We love being creative. That’s why we all came to love the Lindy Hop. This exciting and appealing way of moving to Jazz, which was – and still is – one of the most inventive and ground-breaking forms of music, just had to be explored.
We soon realised that what made the original Authentic Jazz Dance so interesting was that it broke with all kinds of dance stereotypes, be it gender-roles, essentialised concepts of ethnicity or social etiquette. We also realised that this critical spirit seemed to partly get lost over time. Questioning norms often appeared to turn into establishing and maintaining norms.
As much as we enjoyed ourselves dancing, it was difficult to ignore the many preconceptions that came along with it, especially in partnered dance. Gender-bias, exclusive language, uncritical transfer of (supposed) tradition didn’t fit our idea of a contemporary approach to this extremely rich and interesting field for creative artistic and cultural exchange, both on and off the dance-floor.
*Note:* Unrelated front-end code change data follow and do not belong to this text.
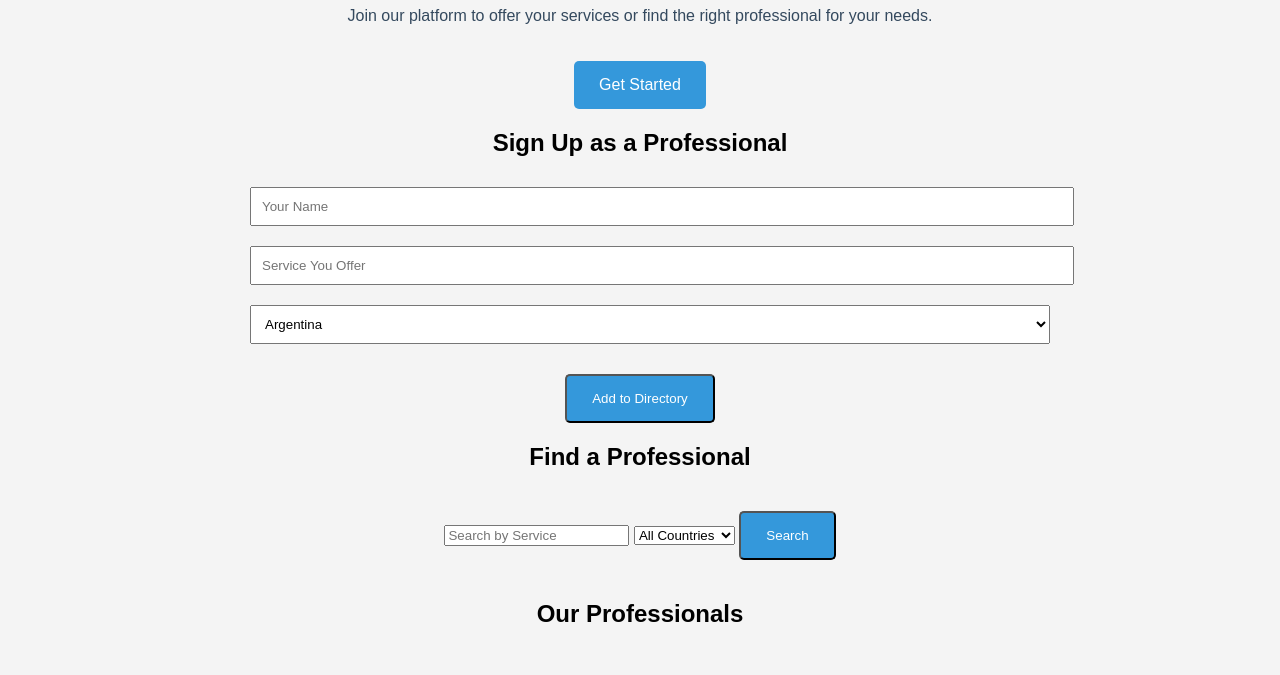
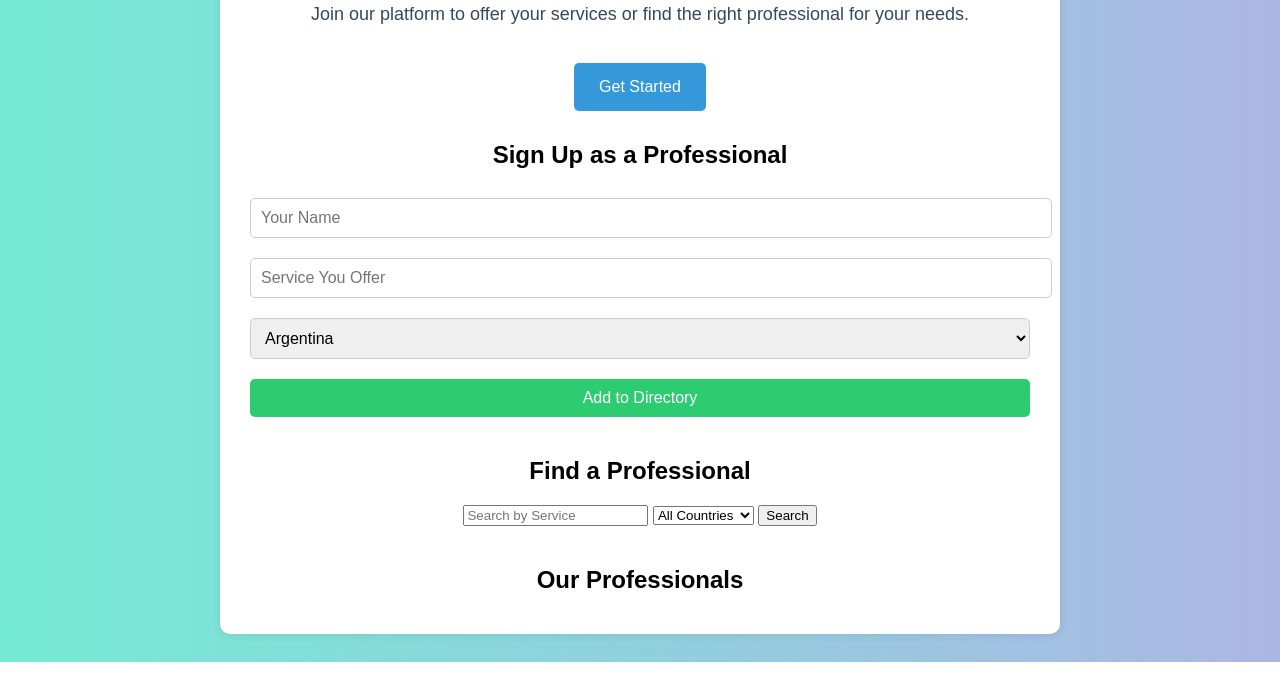
Before and after one commit to TomasMedinaLiprandi/bridge-nz-ar, a plain HTML site: page index.html in a window 1280 px wide. Shown: the part 138-813 px from the top of the page. Drawn offline with Linux system fonts and the light colour scheme.

Commit message:
Update index.html

```diff
--- a/index.html
+++ b/index.html
@@ -5,15 +5,74 @@
     <meta name="viewport" content="width=device-width, initial-scale=1.0">
     <title>Connecting Argentina & New Zealand</title>
     <style>
-        body { font-family: Arial, sans-serif; text-align: center; background-color: #f4f4f4; }
-        .container { max-width: 800px; margin: auto; padding: 20px; }
-        h1 { color: #2c3e50; }
-        p { color: #34495e; }
-        .cta { background-color: #3498db; color: white; padding: 15px 25px; text-decoration: none; border-radius: 5px; display: inline-block; margin-top: 20px; }
-        .cta:hover { background-color: #2980b9; }
-        .directory { margin-top: 40px; }
-        .directory-item { margin-bottom: 20px; padding: 10px; background-color: #ecf0f1; border-radius: 5px; }
-        form input, form select { margin: 10px; padding: 10px; width: 100%; }
+        body {
+            font-family: Arial, sans-serif;
+            text-align: center;
+            background: linear-gradient(to right, #74ebd5, #acb6e5);
+            margin: 0;
+            padding: 0;
+        }
+        .container {
+            max-width: 800px;
+            margin: auto;
+            padding: 20px;
+            background: white;
+            border-radius: 10px;
+            box-shadow: 0px 0px 10px rgba(0, 0, 0, 0.1);
+            margin-top: 20px;
+        }
+        h1 {
+            color: #2c3e50;
+            font-size: 28px;
+        }
+        p {
+            color: #34495e;
+            font-size: 18px;
+        }
+        .cta {
+            background-color: #3498db;
+            color: white;
+            padding: 15px 25px;
+            text-decoration: none;
+            border-radius: 5px;
+            display: inline-block;
+            margin-top: 20px;
+            font-size: 16px;
+            transition: 0.3s;
+        }
+        .cta:hover {
+            background-color: #2980b9;
+        }
+        section {
+            margin-top: 30px;
+        }
+        form input, form select, form button {
+            margin: 10px;
+            padding: 10px;
+            width: calc(100% - 20px);
+            border: 1px solid #ccc;
+            border-radius: 5px;
+            font-size: 16px;
+        }
+        form button {
+            background-color: #2ecc71;
+            color: white;
+            border: none;
+            cursor: pointer;
+        }
+        form button:hover {
+            background-color: #27ae60;
+        }
+        .directory {
+            margin-top: 40px;
+        }
+        .directory-item {
+            margin-bottom: 20px;
+            padding: 15px;
+            background-color: #ecf0f1;
+            border-radius: 5px;
+            box-shadow: 2px 2px 5px rgba(0, 0, 0, 0.1);
+        }
     </style>
 </head>
 <body>
@@ -32,7 +91,7 @@
                     <option value="Argentina">Argentina</option>
                     <option value="New Zealand">New Zealand</option>
                 </select>
-                <button type="submit" class="cta">Add to Directory</button>
+                <button type="submit">Add to Directory</button>
             </form>
         </section>
 
@@ -45,7 +104,7 @@
                 <option value="Argentina">Argentina</option>
                 <option value="New Zealand">New Zealand</option>
             </select>
-            <button onclick="searchProfessionals()" class="cta">Search</button>
+            <button onclick="searchProfessionals()">Search</button>
         </section>
 
         <!-- Directory List -->
```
So one of our main goals since the earliest days of the IG HOP has been to offer an attractive and progressive environment in our classes and events for people to dance and, thus, be creative together.